Exercise prompt >> Below are some records. Pull every line that contains the word "README".

Material shown >>
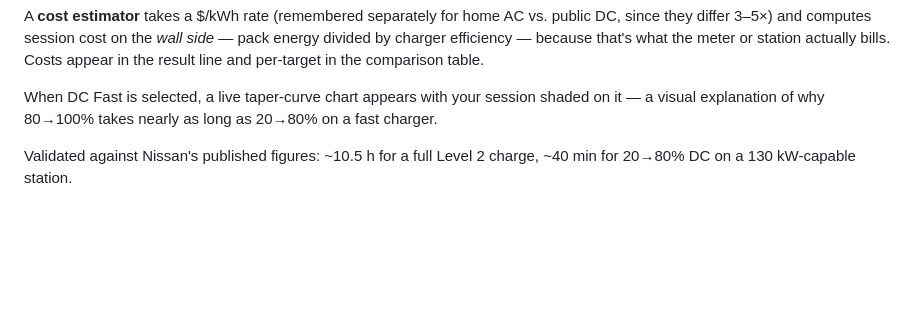
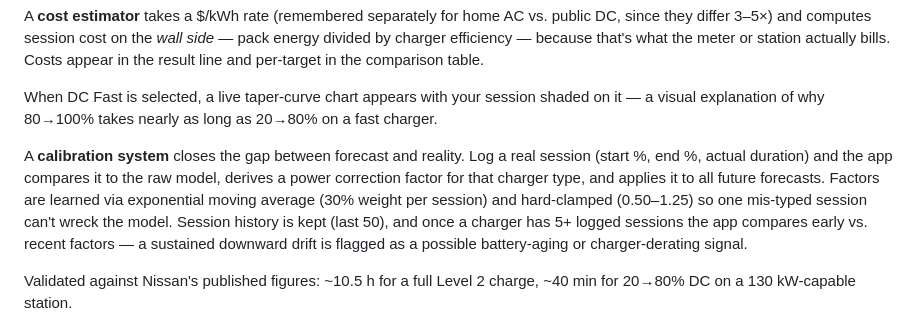
Before and after one commit to Ratboy64/Ariya-Charge, a Markdown page: README.md, the part around the change. Rendered like a GitHub page; blank space fills up the shorter version.

Commit message:
Update via ActionBITS GitHub File Updater - 2026-07-16 08:24

```diff
--- a/README.md
+++ b/README.md
@@ -21,6 +21,8 @@ A **range estimator** converts charge to miles using an adjustable efficiency se
 A **cost estimator** takes a $/kWh rate (remembered separately for home AC vs. public DC, since they differ 3–5×) and computes session cost on the *wall side* — pack energy divided by charger efficiency — because that's what the meter or station actually bills. Costs appear in the result line and per-target in the comparison table.
 
 When DC Fast is selected, a live taper-curve chart appears with your session shaded on it — a visual explanation of why 80→100% takes nearly as long as 20→80% on a fast charger.
+
+A **calibration system** closes the gap between forecast and reality. Log a real session (start %, end %, actual duration) and the app compares it to the raw model, derives a power correction factor for that charger type, and applies it to all future forecasts. Factors are learned via exponential moving average (30% weight per session) and hard-clamped (0.50–1.25) so one mis-typed session can't wreck the model. Session history is kept (last 50), and once a charger has 5+ logged sessions the app compares early vs. recent factors — a sustained downward drift is flagged as a possible battery-aging or charger-derating signal.
 
 Validated against Nissan's published figures: ~10.5 h for a full Level 2 charge, ~40 min for 20→80% DC on a 130 kW-capable station.
 
```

Final answer >>
Before and after one commit to Ratboy64/Ariya-Charge, a Markdown page: README.md, the part around the change. Rendered like a GitHub page; blank space fills up the shorter version.
--- a/README.md
+++ b/README.md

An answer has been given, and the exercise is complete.